The bright lights of London beckoned for Alison Caple who arrived in the capital with aspirations to follow a family friend into district nursing.
Her destination was the less-than-glamorous suburb of Eastcote but it did little to dampen the Welsh teenager’s spirits.
“My mam saw me off at Llanelli station. I’d never been to London before so it was a real adventure. I remember being so excited on the trip up here in 1978.”
Alison did a pre-nursing course at St Vincent’s Orthopaedic Hospital, Eastcote, and started general nurse training at Ealing Hospital in two years later.
She went on to work as a district nurse for 18 years. Her duties in the early days often included having to make breakfast for patients she saw at the weekend … and they weren’t always grateful.

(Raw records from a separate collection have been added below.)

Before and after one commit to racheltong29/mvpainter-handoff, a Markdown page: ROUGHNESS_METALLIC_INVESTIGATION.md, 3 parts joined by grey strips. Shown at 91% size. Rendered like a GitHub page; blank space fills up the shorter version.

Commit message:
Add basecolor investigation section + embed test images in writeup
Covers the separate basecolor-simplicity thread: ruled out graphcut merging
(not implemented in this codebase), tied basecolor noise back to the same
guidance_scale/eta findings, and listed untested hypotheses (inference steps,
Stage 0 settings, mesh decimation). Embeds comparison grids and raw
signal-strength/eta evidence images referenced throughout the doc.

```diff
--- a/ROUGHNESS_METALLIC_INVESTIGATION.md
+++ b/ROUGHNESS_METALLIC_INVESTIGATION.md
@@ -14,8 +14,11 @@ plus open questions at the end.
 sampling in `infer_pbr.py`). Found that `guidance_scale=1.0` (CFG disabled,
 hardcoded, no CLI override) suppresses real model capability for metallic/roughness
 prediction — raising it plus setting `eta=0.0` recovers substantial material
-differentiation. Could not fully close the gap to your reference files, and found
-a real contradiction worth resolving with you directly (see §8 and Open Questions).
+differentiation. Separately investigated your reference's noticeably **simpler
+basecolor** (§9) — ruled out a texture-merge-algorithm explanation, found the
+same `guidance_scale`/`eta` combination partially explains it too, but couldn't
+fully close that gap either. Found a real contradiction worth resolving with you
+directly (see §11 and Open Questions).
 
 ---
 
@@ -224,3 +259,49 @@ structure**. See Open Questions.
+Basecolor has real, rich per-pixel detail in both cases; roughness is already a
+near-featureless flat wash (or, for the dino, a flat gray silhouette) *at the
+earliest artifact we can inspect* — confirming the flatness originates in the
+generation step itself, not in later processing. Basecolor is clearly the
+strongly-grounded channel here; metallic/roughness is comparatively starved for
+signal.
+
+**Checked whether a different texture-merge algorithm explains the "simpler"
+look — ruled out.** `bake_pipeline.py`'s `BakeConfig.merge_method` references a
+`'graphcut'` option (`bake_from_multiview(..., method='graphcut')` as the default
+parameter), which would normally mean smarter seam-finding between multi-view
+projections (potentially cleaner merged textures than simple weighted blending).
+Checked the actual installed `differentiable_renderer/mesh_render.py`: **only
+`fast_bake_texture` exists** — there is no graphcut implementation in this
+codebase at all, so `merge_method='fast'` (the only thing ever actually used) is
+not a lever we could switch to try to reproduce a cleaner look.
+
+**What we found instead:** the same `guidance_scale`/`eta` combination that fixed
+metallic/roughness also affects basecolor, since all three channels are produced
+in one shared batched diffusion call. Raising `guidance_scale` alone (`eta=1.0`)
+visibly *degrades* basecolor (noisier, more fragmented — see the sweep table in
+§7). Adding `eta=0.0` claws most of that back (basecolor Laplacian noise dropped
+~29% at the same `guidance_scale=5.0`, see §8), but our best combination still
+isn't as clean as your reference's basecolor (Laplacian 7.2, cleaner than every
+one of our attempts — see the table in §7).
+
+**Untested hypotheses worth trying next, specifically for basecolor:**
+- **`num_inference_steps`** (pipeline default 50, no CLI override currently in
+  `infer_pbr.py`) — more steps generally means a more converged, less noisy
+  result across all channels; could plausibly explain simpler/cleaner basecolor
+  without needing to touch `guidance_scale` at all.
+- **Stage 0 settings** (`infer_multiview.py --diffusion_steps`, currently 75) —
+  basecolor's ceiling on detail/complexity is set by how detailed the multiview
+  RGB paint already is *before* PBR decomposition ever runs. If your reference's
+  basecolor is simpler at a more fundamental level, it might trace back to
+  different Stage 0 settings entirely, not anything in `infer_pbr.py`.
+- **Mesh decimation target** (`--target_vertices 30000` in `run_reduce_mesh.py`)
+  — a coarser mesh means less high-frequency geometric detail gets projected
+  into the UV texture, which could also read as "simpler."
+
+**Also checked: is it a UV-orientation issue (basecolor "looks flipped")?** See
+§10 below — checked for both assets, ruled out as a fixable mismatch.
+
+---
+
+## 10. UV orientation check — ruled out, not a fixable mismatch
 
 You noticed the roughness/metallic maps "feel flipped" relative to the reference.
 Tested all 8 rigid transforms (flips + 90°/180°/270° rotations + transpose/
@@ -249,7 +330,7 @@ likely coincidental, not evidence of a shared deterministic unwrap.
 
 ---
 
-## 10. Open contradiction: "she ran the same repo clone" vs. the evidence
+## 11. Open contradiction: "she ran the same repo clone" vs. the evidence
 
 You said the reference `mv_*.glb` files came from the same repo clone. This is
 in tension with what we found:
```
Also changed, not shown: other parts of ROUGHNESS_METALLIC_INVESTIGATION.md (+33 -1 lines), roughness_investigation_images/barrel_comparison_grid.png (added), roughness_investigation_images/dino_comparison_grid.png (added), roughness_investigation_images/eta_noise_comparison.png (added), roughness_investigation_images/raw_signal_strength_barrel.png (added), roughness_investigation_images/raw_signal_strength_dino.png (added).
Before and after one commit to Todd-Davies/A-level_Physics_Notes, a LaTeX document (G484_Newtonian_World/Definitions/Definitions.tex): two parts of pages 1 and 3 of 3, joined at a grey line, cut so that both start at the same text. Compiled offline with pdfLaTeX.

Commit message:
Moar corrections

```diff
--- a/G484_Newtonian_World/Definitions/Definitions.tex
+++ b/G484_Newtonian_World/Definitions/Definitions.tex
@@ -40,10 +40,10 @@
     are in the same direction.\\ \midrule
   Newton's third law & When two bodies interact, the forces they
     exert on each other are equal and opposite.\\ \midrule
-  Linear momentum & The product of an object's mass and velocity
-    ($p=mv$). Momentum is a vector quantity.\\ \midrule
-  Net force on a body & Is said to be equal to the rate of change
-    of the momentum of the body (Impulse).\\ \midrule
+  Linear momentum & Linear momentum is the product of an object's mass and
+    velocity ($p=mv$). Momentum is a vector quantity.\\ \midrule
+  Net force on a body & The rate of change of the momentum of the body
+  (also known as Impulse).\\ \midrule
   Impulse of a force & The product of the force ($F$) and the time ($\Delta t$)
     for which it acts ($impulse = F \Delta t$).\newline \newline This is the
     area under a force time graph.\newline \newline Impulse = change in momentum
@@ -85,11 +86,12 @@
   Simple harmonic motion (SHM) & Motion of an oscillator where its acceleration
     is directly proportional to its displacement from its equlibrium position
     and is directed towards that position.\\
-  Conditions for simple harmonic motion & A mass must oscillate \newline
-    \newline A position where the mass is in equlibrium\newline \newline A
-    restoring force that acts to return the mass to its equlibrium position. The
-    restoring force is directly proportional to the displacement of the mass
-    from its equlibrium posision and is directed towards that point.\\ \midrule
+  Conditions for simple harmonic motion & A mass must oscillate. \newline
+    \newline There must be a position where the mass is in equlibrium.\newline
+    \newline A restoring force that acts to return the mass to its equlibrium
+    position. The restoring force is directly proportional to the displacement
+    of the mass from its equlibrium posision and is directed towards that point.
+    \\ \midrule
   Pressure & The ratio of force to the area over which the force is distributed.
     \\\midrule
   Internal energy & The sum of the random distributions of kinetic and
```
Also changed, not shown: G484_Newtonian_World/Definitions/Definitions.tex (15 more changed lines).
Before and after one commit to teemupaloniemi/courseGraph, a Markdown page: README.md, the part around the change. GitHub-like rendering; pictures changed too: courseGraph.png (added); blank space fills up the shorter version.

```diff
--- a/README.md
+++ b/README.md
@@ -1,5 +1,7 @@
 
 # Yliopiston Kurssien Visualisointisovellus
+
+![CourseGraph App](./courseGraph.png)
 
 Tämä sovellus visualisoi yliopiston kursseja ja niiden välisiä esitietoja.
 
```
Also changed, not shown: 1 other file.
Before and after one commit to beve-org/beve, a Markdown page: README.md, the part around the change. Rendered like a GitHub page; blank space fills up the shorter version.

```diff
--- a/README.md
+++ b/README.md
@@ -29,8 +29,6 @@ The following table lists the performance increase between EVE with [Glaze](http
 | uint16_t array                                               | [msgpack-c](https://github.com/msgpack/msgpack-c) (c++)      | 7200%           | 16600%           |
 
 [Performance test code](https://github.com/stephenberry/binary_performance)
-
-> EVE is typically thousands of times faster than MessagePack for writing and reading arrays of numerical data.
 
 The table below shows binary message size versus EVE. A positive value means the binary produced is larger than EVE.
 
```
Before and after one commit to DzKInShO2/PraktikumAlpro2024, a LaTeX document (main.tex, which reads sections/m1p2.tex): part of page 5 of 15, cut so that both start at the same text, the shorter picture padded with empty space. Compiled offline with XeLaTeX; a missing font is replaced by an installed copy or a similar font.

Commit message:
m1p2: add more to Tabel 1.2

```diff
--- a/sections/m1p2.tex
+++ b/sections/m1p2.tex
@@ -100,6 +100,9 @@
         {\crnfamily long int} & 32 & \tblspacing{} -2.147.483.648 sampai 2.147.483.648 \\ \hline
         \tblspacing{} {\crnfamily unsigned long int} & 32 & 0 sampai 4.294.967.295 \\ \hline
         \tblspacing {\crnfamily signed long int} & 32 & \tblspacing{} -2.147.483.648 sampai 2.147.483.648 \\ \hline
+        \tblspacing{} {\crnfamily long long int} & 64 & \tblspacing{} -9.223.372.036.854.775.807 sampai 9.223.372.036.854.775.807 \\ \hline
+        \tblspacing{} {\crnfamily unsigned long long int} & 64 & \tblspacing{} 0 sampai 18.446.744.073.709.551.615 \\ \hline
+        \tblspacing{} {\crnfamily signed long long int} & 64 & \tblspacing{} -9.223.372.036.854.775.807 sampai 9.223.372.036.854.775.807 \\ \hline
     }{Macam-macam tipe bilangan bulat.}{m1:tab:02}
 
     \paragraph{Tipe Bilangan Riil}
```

Alison said: “One elderly lady used to call me ‘four eyes’ and would constantly complain about everything. I remember arriving one day to find her in tears crying that someone called Peter had died in the flat.
“I quickly asked where he was only to find her pet budgerigar had expired. I had to bury him in the garden and then go out and buy a new bird. You had to be a jack-of-all-trades in those days.”
Alison liked the autonomy of being a district nurse and the relationships she built with patients over many years.
“One of my mentors advised me to treat patients as family and remember it was a privilege to be a nurse and be invited into people’s homes. It was a good advice and I’ve always tried to live up to that.
It was while working in the predominantly Asian community of Southall that she began to develop at interest in diabetes as she noticed how many people lived with the condition.
The area was previously part of a landmark study on diabetes which involved knocking on every household in the neighbourhood to gauge just how many people were affected by the condition.
Alison eventually returned to Ealing Hospital as a diabetes nurse specialist in 2003.
The service has come a long way in the past four decades from the ‘miniature chemistry sets’ used to check sugar levels in urine samples to modern day glucose test strips, sensor technology and insulin pumps.
Her duties keep her in the hospital nowadays where she focuses on more complex cases although her favourite group of patients to work with are young adults.
Alison added: “It’s tough to live with the condition at that age, especially Type1 diabetes which is life-long and requires self-administered injections of insulin.
“We’ve got a great team who work with them including a psychologist and it’s rewarding to see young people come to terms with it and not let diabetes get in the way of their lives.”
Alison says she is still surprised that it’s time to retire next month but has bought a camper van with her husband and intends to explore the UK.
“We’re really looking forward to going on the road although I still live in Eastcote after all these years!”